*** EXERCISE DATA ***

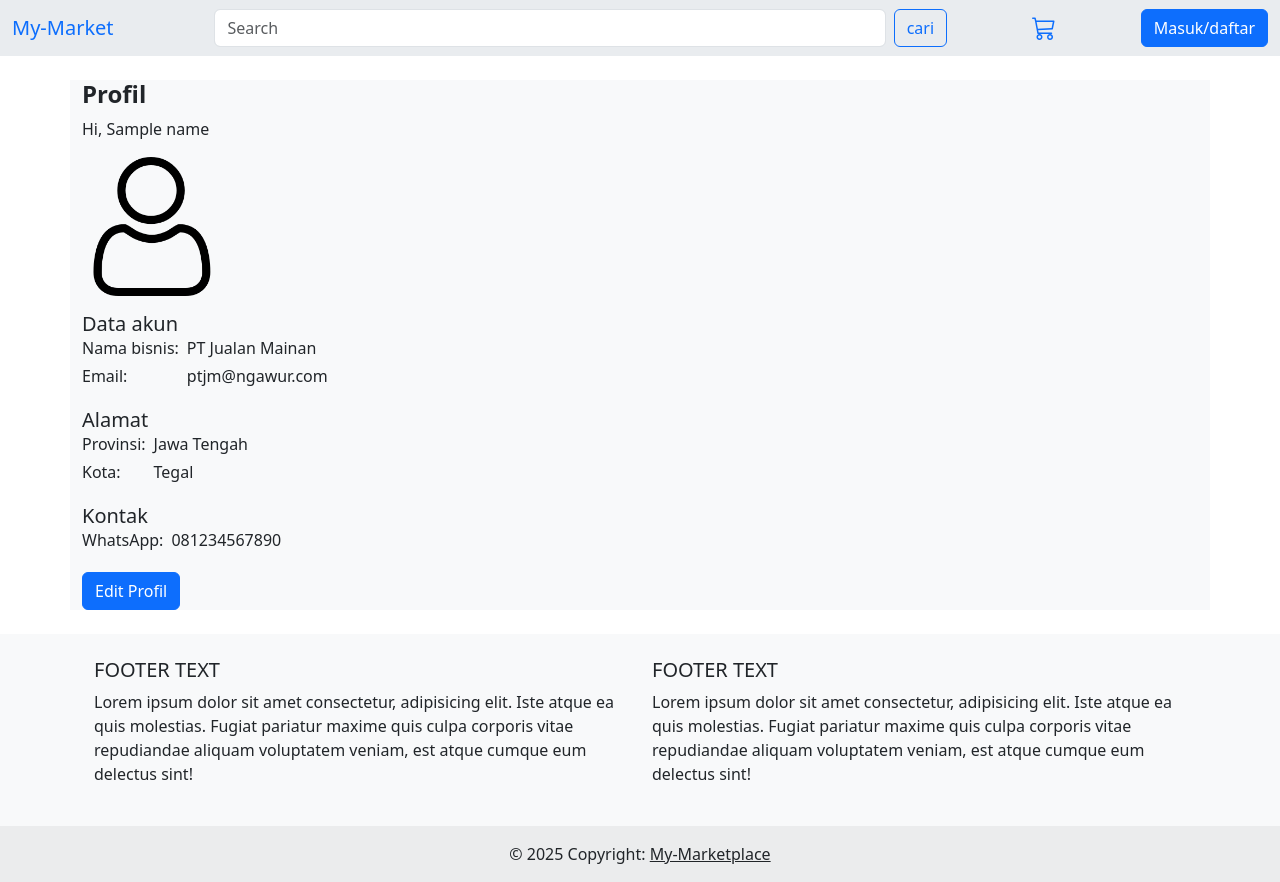
After one commit to ilhamtkj/my-marketplace, a CodeIgniter 4 app: the page made by app/Views/pages/profile.php in a window 1280 px wide. The commit adds this page. Run offline with PHP 8.4 and a stand-in for CodeIgniter, Linux system fonts and the light colour scheme; the template is opened without the code that fills it: most values are stand-ins (such as "Sample title", 1, 10 or a date in 2020); some libraries are stand-ins or nearby versions.

Commit message:
add profile

```diff
--- a/app/Views/pages/cart.php
+++ b/app/Views/pages/cart.php
@@ -36,7 +36,6 @@
                                         </button>
                                     </div>
                                 </div>
-                                </p>
                             </div>
                         </div>
                     </div>
@@ -71,7 +70,6 @@
                                         </button>
                                     </div>
                                 </div>
-                                </p>
                             </div>
                         </div>
                     </div>
@@ -106,7 +104,6 @@
                                         </button>
                                     </div>
                                 </div>
-                                </p>
                             </div>
                         </div>
                     </div>
@@ -141,7 +138,6 @@
                                         </button>
                                     </div>
                                 </div>
-                                </p>
                             </div>
                         </div>
                     </div>
--- /dev/null
+++ b/app/Views/pages/profile.php
@@ -0,0 +1,51 @@
+<?= $this->extend('layout/template'); ?>
+
+<?= $this->section('content'); ?>
+
+<div class="container bg-body-tertiary mt-4">
+    <h4 class="fw-bold">Profil</h4>
+    <p>Hi, <?= $name; ?></p>
+    <div class="w-25 mb-3">
+        <img src="/img/icon/user.png" class="w-50" alt="user icon">
+    </div>
+    <h5 class="mb-0">Data akun</h5>
+    <div class="row g-2 mb-3">
+        <div class="col-auto">
+            <p class="mb-1">Nama bisnis:</p>
+            <p class="mb-1">Email:</p>
+        </div>
+        <div class="col">
+            <p class="mb-1">PT Jualan Mainan</p>
+            <p class="mb-1">ptjm@ngawur.com</p>
+        </div>
+    </div>
+
+    <!-- alamat-->
+    <h5 class="mb-0">Alamat</h5>
+    <div class="row g-2 mb-3">
+        <div class="col-auto">
+            <p class="mb-1">Provinsi:</p>
+            <p class="mb-1">Kota:</p>
+        </div>
+        <div class="col">
+            <p class="mb-1">Jawa Tengah</p>
+            <p class="mb-1">Tegal</p>
+        </div>
+    </div>
+
+    <!-- kontak -->
+    <h5 class="mb-0">Kontak</h5>
+    <div class="row g-2 mb-3">
+        <div class="col-auto">
+            <p class="mb-1">WhatsApp:</p>
+            <p class="mb-1"></p>
+        </div>
+        <div class="col">
+            <p class="mb-1">081234567890</p>
+        </div>
+    </div>
+
+    <a href="profile-edit" class="btn btn-primary">Edit Profil</a>
+</div>
+
+<?= $this->endSection('content'); ?>
```
Also changed, not shown: app/Controllers/TesPage.php (+8 -0 lines), app/Views/pages/profile_edit.php (added, +7 -0 lines), public/img/icon/user.png (added).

*** End of EXERCISE DATA ***

ACTIVITY:
Copy from the entries above each line in which the string "this" can be found.

SOLUTION:
After one commit to ilhamtkj/my-marketplace, a CodeIgniter 4 app: the page made by app/Views/pages/profile.php in a window 1280 px wide. The commit adds this page. Run offline with PHP 8.4 and a stand-in for CodeIgniter, Linux system fonts and the light colour scheme; the template is opened without the code that fills it: most values are stand-ins (such as "Sample title", 1, 10 or a date in 2020); some libraries are stand-ins or nearby versions.
+<?= $this->extend('layout/template'); ?>
+<?= $this->section('content'); ?>
+<?= $this->endSection('content'); ?>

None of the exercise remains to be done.